The Garden Guide

Book: A treatise on the theory and practice of landscape gardening, adapted to North America,1841
Chapter: Section III. On Wood.

Oblong-headed trees and foliage

Previous - Next

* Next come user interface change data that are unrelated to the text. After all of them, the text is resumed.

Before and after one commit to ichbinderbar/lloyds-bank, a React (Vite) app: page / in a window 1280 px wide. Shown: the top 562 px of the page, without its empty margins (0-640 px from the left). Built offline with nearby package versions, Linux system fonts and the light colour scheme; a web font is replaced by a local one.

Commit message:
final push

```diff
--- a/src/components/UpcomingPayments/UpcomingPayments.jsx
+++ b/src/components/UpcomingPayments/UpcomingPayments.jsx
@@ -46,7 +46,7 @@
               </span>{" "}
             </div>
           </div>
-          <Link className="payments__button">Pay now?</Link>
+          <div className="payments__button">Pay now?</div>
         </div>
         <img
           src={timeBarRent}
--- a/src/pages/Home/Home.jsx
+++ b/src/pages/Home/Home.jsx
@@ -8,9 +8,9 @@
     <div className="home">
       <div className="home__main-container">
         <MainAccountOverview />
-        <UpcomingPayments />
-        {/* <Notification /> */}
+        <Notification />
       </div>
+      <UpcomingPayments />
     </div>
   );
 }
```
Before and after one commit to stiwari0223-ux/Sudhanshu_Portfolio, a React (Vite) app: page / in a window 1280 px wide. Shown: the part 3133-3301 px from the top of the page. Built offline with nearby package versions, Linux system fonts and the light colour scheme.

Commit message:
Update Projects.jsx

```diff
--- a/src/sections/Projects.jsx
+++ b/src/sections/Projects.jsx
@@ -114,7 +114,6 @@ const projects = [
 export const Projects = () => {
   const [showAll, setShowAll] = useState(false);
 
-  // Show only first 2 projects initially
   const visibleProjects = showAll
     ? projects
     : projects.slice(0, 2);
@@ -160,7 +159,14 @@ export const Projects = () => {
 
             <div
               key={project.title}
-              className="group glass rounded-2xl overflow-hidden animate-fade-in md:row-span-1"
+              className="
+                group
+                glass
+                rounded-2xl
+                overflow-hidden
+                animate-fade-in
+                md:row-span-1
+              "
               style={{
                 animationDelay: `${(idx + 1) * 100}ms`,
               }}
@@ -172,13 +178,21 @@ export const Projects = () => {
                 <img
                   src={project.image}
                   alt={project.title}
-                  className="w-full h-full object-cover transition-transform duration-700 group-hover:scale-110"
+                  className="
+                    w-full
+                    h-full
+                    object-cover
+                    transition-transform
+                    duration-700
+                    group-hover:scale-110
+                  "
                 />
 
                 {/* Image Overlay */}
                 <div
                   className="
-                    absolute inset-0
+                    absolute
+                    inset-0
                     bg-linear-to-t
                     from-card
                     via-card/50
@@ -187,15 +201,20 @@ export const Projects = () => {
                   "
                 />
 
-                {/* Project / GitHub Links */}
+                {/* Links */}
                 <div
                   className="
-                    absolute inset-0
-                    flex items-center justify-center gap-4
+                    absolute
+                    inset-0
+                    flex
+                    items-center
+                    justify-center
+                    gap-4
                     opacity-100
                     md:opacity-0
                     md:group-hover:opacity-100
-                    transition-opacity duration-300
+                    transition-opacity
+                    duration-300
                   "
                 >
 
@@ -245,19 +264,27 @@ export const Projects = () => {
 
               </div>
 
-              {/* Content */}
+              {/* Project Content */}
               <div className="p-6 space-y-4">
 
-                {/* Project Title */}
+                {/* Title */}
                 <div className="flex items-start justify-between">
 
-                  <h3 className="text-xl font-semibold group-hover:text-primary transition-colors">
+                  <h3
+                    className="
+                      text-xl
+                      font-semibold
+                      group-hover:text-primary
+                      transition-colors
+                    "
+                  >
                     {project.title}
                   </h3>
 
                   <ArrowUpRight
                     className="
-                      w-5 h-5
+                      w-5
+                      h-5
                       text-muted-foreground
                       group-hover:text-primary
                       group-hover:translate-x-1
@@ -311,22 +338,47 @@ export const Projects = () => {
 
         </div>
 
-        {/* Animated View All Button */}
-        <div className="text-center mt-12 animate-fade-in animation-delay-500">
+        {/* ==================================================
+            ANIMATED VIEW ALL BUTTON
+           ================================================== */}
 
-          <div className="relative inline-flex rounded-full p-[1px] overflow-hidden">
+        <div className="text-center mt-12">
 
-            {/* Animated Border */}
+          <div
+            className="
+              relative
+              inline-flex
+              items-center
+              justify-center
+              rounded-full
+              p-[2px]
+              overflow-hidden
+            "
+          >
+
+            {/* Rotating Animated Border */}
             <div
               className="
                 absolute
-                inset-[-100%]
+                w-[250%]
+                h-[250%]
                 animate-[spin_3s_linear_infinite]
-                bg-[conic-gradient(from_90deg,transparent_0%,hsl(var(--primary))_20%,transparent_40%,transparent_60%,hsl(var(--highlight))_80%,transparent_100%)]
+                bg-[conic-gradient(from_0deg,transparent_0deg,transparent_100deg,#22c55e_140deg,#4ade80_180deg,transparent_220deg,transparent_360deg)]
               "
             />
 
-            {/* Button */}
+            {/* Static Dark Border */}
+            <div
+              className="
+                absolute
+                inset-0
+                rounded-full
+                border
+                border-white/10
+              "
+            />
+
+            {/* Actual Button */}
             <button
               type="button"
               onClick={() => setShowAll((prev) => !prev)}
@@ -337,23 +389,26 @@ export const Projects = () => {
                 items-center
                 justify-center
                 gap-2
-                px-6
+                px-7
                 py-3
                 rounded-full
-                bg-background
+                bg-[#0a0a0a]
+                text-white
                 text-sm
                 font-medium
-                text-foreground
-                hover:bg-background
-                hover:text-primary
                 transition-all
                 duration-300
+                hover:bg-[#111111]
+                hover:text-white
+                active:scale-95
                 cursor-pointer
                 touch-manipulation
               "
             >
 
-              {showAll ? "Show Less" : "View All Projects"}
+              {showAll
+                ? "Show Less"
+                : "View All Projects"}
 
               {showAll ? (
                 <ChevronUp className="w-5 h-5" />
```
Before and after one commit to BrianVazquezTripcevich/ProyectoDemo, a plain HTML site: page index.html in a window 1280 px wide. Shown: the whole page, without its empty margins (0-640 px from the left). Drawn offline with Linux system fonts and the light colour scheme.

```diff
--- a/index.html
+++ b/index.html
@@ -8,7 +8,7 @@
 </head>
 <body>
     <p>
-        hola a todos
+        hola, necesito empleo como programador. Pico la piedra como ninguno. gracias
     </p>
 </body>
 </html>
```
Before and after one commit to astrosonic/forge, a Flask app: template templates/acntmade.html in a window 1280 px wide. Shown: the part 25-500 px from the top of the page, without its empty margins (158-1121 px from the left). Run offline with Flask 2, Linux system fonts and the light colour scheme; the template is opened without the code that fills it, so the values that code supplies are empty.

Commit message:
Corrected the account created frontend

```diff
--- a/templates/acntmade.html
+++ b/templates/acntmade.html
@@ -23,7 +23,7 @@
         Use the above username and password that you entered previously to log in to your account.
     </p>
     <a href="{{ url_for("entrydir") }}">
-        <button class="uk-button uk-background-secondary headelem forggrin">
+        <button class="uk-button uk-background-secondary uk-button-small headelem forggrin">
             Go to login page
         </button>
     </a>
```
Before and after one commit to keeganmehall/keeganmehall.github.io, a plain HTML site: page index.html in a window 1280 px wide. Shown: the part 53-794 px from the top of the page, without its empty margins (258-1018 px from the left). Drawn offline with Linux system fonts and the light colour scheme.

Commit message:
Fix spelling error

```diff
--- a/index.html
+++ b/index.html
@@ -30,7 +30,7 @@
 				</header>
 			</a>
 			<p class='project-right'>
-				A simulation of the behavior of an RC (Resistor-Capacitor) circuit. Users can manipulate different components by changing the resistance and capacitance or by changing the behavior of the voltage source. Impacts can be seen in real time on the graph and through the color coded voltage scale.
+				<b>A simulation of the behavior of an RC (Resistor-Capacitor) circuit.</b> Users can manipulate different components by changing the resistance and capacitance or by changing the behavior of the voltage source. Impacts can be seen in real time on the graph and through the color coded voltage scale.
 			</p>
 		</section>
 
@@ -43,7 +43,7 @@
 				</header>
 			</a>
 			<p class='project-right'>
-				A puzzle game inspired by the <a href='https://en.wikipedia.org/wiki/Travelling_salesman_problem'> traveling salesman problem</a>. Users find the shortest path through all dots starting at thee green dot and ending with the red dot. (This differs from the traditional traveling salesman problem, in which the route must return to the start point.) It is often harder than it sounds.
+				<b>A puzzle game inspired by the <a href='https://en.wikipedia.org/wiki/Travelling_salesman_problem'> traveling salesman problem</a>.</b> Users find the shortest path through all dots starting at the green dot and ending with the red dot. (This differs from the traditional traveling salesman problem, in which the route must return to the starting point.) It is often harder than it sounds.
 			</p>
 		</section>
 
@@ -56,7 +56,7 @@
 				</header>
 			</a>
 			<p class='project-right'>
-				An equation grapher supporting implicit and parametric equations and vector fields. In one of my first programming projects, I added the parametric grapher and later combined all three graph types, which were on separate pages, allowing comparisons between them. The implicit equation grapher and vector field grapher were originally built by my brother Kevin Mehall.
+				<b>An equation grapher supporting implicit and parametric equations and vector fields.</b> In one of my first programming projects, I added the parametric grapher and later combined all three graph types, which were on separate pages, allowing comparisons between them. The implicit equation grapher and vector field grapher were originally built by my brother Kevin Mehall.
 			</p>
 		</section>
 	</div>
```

Oblong-headed trees show heads of foliage more lengthened out, more formal, and generally more tapering, than round-headed ones. They differ from spiry-topped trees in having upright branches instead of horizontal ones, and in forming a conical or pyramidal mass of foliage, instead of a spiry, tufted one. They are mostly deciduous; and approaching more nearly to round-headed trees than spiry-topped ones do, they may perhaps be more frequently introduced. The Lombardy poplar may be considered the representative of this division, as the oak is of the first, and the larch and fir of the second. Abroad, the oriental cypress, an evergreen, is used to produce similar effects in scenery.